Jumo! what is it good for? ….
Like many working in the aid and development business I eagerly signed up for an account on the new “Social Network for do-gooders” Jumo (oohh shiny).
While others have done a more thorough job than I can (see this article from SSIR or this from Amy Sample Ward for good analyses), and I’ve only had a week of experience, I can’t resist a quick critique.
While I like the idea of having a good tool for social networking among those working in the not-for-profit world, I have to say I am a little disappointed with what I’ve seen so far.
Here are a few things that I think they didn’t get right:
1. Making people create accounts via facebook. While I like facebook, I like to use it mainly for private purposes, and so am not happy about the back and forth of information between the two systems. Some people I know have two facebook profiles, one for private and another for work, but like many, I can’t be bothered to do this. Of course many people I know in the not for profit world don’t have a facebook account at all and don’t want to have to create one just to join Jumo (apparently it will be possible to join without having to join facebook first at some point in the future).
2. Bugs – there were a lot of problems on the first day, but even now, a lot of things don’t seem to work properly. When I follow someone it doesn’t seem to work consistently, and even when it is noted on my profile page, it still says I’m only following one person by my avatar. If I look at other people, then it’s clear their follower followee details are incorrect. Notifications seems haphazard. I also don’t like that it only shows you a handful of the followers of any individual or organization. It often discover potential contacts by looking at someone else’s follow lists, but it doesn’t seem you can do this here.
3. Functionality – there seems to be a lack of any really useful functionality that distinguishes it from other platforms. An obvious question is why create a new platform at all, couldn’t we all just use facebook, twitter or something else that already exists? Maybe the advantage is that all the extraneous things from Facebook are stripped out (no farmville, or mafia wars), but also some of the useful functionality from other tools is also missing such as discussion boards, message threading, photo/video sharing. I also wonder whether it might have been good to have specific functionality relevant to the sector such as appeals, volunteering opportunities, vacancy announcements and maybe even ratings?

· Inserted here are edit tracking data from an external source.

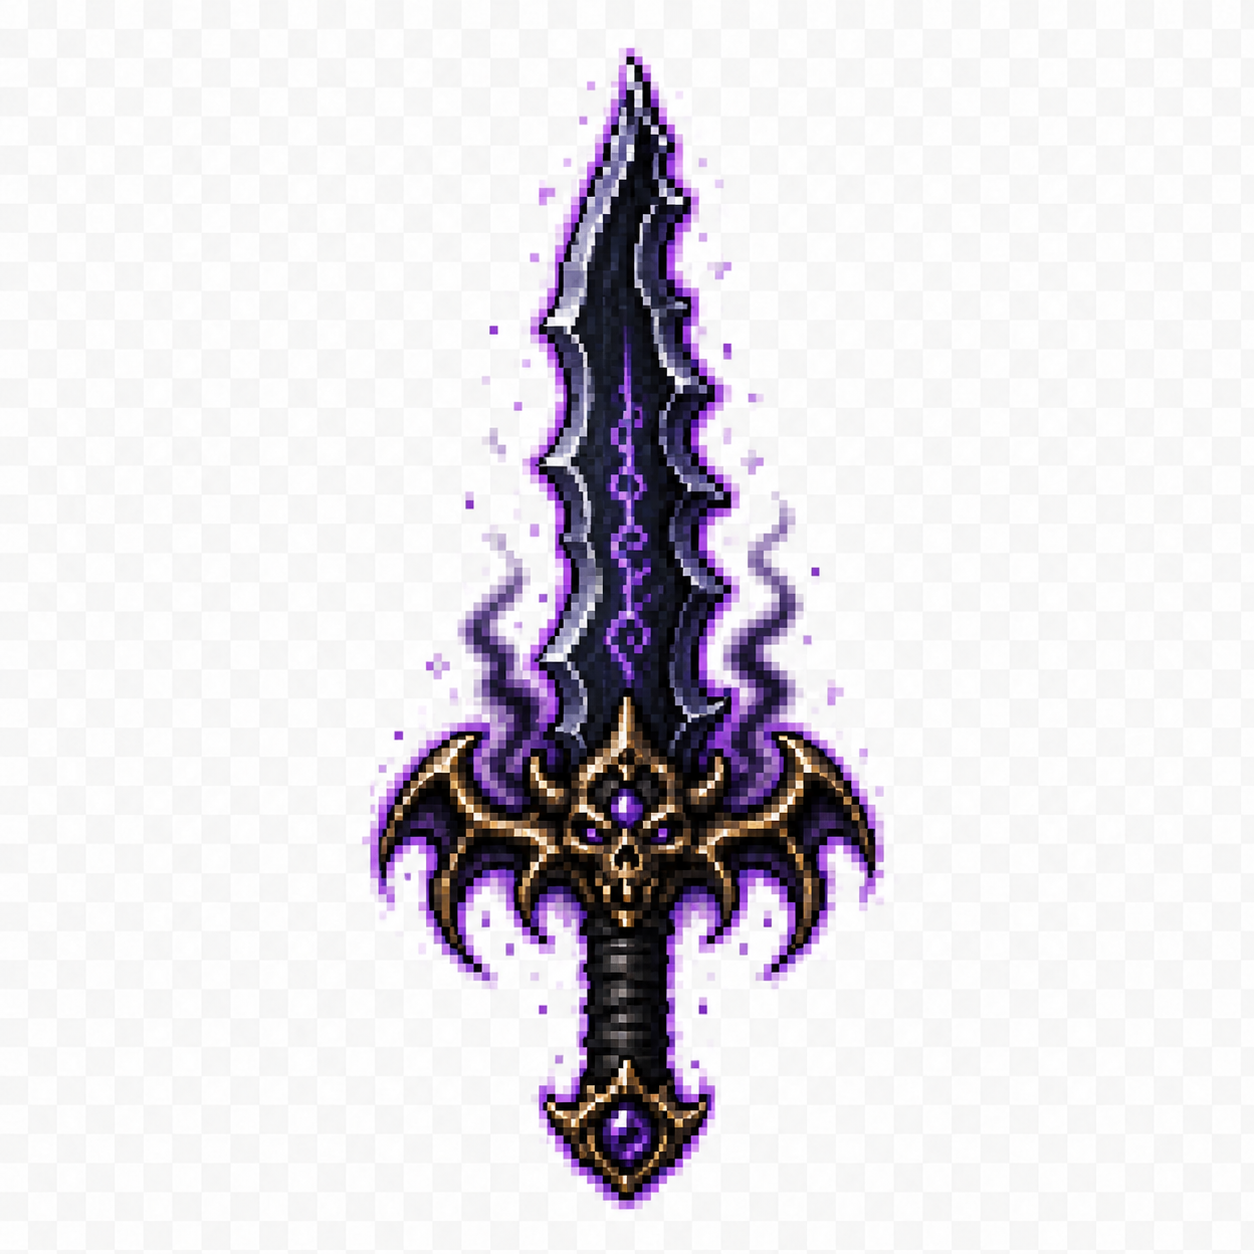
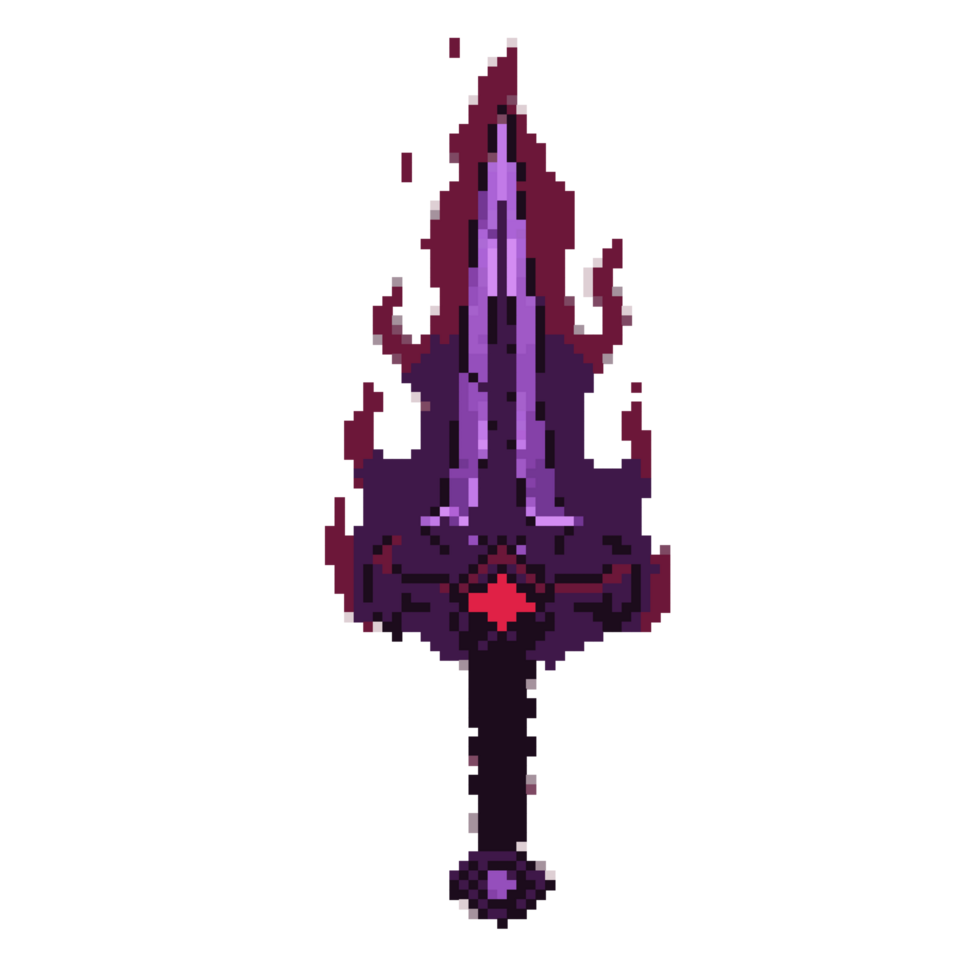
FIX: fixed the images and shop screen

Changed region(s): [[0.2755, 0.0306, 0.7041, 0.9796]]

diff --git a/core/src/main/java/com/ashenthrone/screens/ShopScreen.java b/core/src/main/java/com/ashenthrone/screens/ShopScreen.java
@@ -69,6 +69,14 @@ public class ShopScreen extends BaseScreen {
 
     private static final float BUY_W = CARD_W - 60f;
     private static final float BUY_H = 50f;
+    private static final float BUY_Y_OFFSET = 28f;
+
+    private static final float ICON_FRAME_W = 150f;
+    private static final float ICON_FRAME_H = 150f;
+    private static final float ICON_PADDING = 10f;
+    private static final float ICON_TOP_PADDING = 40f;
+    private static final float TITLE_GAP = 22f;
+    private static final float LINE_GAP = 27f;
 
     private static final float BACK_W = 160f;
     private static final float BACK_H = 44f;
@@ -252,36 +260,36 @@ public class ShopScreen extends BaseScreen {
             batch.setColor(Color.WHITE);
 
             // Icon — uses items/item_<id>.png if present, falls back to tinted block.
-            float iconW = 180f;
-            float iconH = 180f;
-            float iconX = x + (CARD_W - iconW) / 2f;
-            float iconY = y + CARD_H - iconH - 50f;
+            float iconX = x + (CARD_W - ICON_FRAME_W) / 2f;
+            float iconY = y + CARD_H - ICON_FRAME_H - ICON_TOP_PADDING;
             batch.setColor(new Color(0.25f, 0.20f, 0.15f, 1f));
-            batch.draw(pixel, iconX - 3, iconY - 3, iconW + 6, iconH + 6);
+            batch.draw(pixel, iconX - 3, iconY - 3, ICON_FRAME_W + 6, ICON_FRAME_H + 6);
             if (itemIcons[i] != null) {
                 batch.setColor(Color.WHITE);
-                batch.draw(itemIcons[i], iconX, iconY, iconW, iconH);
+                drawIconFitted(itemIcons[i], iconX, iconY, ICON_FRAME_W, ICON_FRAME_H, ICON_PADDING);
             } else {
                 batch.setColor(item.tint);
-                batch.draw(pixel, iconX, iconY, iconW, iconH);
+                batch.draw(pixel, iconX + ICON_PADDING, iconY + ICON_PADDING,
+                        ICON_FRAME_W - ICON_PADDING * 2f, ICON_FRAME_H - ICON_PADDING * 2f);
                 batch.setColor(Color.WHITE);
             }
 
             // Title + effect.
             itemFont.setColor(new Color(1f, 0.95f, 0.75f, 1f));
             layout.setText(itemFont, item.name);
-            itemFont.draw(batch, layout, x + (CARD_W - layout.width) / 2f, iconY - 20f);
+            itemFont.draw(batch, layout, x + (CARD_W - layout.width) / 2f, iconY - TITLE_GAP);
 
             bodyFont.setColor(new Color(0.85f, 0.80f, 0.70f, 1f));
             layout.setText(bodyFont, item.effect);
-            bodyFont.draw(batch, layout, x + (CARD_W - layout.width) / 2f, iconY - 50f);
+            bodyFont.draw(batch, layout, x + (CARD_W - layout.width) / 2f, iconY - TITLE_GAP - LINE_GAP);
 
             // Price line.
             bodyFont.setColor(affordable ? new Color(0.95f, 0.85f, 0.3f, 1f)
                                          : new Color(0.7f, 0.40f, 0.40f, 1f));
             String priceText = item.cost + " gold";
             layout.setText(bodyFont, priceText);
-            bodyFont.draw(batch, layout, x + (CARD_W - layout.width) / 2f, iconY - 80f);
+            bodyFont.draw(batch, layout, x + (CARD_W - layout.width) / 2f,
+                    iconY - TITLE_GAP - LINE_GAP * 2f);
 
             // Buy button.
             float[] r = buyRect(i);
@@ -333,8 +341,20 @@ public class ShopScreen extends BaseScreen {
 
     private float[] buyRect(int i) {
         float x = cardX(i) + (CARD_W - BUY_W) / 2f;
-        float y = CARDS_Y + 30f;
+        float y = CARDS_Y + BUY_Y_OFFSET;
         return new float[] { x, y, BUY_W, BUY_H };
+    }
+
+    private void drawIconFitted(Texture texture, float frameX, float frameY,
+                                float frameW, float frameH, float padding) {
+        float maxW = frameW - padding * 2f;
+        float maxH = frameH - padding * 2f;
+        float scale = Math.min(maxW / texture.getWidth(), maxH / texture.getHeight());
+        float drawW = texture.getWidth() * scale;
+        float drawH = texture.getHeight() * scale;
+        float drawX = frameX + (frameW - drawW) / 2f;
+        float drawY = frameY + (frameH - drawH) / 2f;
+        batch.draw(texture, drawX, drawY, drawW, drawH);
     }
 
     private float[] backRect() {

4. The network effect – One big element of any platform such as this is that there needs to be a sufficient network of people who are actively using the tool for the connections it facilitates to be useful. Right now, despite a lot of sign ups by the curious and a few names, I don’t see there being enough momentum. This isn’t helped by the lack of accurate visualization of people’s networks, so as to be able to make use of them.
5. Purpose – perhaps most importantly it’s not clear to me what Juno is for. Is it for fundraising and building relationships with donors? or is it for networking among those working on or concerned about not for profit issues? Right now it seems a bit of both but not fully either – and I’m not sure if the two are fully compatible. If it is for fundraising then it would need a much broader base of users from the general public – although its not clear why people would prefer to donate here rather than elsewhere except possibly because if they are successful you can find all organizations you might wish to donate to in one place. In this case think I’d want to find a lot more information about people to donate to than is currently being offered up on the site though (including user feedback).
If it is for networking among individuals and organizations involved in social good, then the donation aspect would need to be dialed down, and the network would need to be configured as more a kind of meeting or market place where people can form groups and share information around common interests, and where people could easily find interesting conversations, projects and opportunities.
While it’s early days, and many of the issues above could be fixed (especially given the strong backing Jumo has), first impressions count for a lot in the current crowded landscape. While Jumo may yet take off and become an indispensable tool for not-for-profits – unfortunately right now I’m not seeing a lot of added value.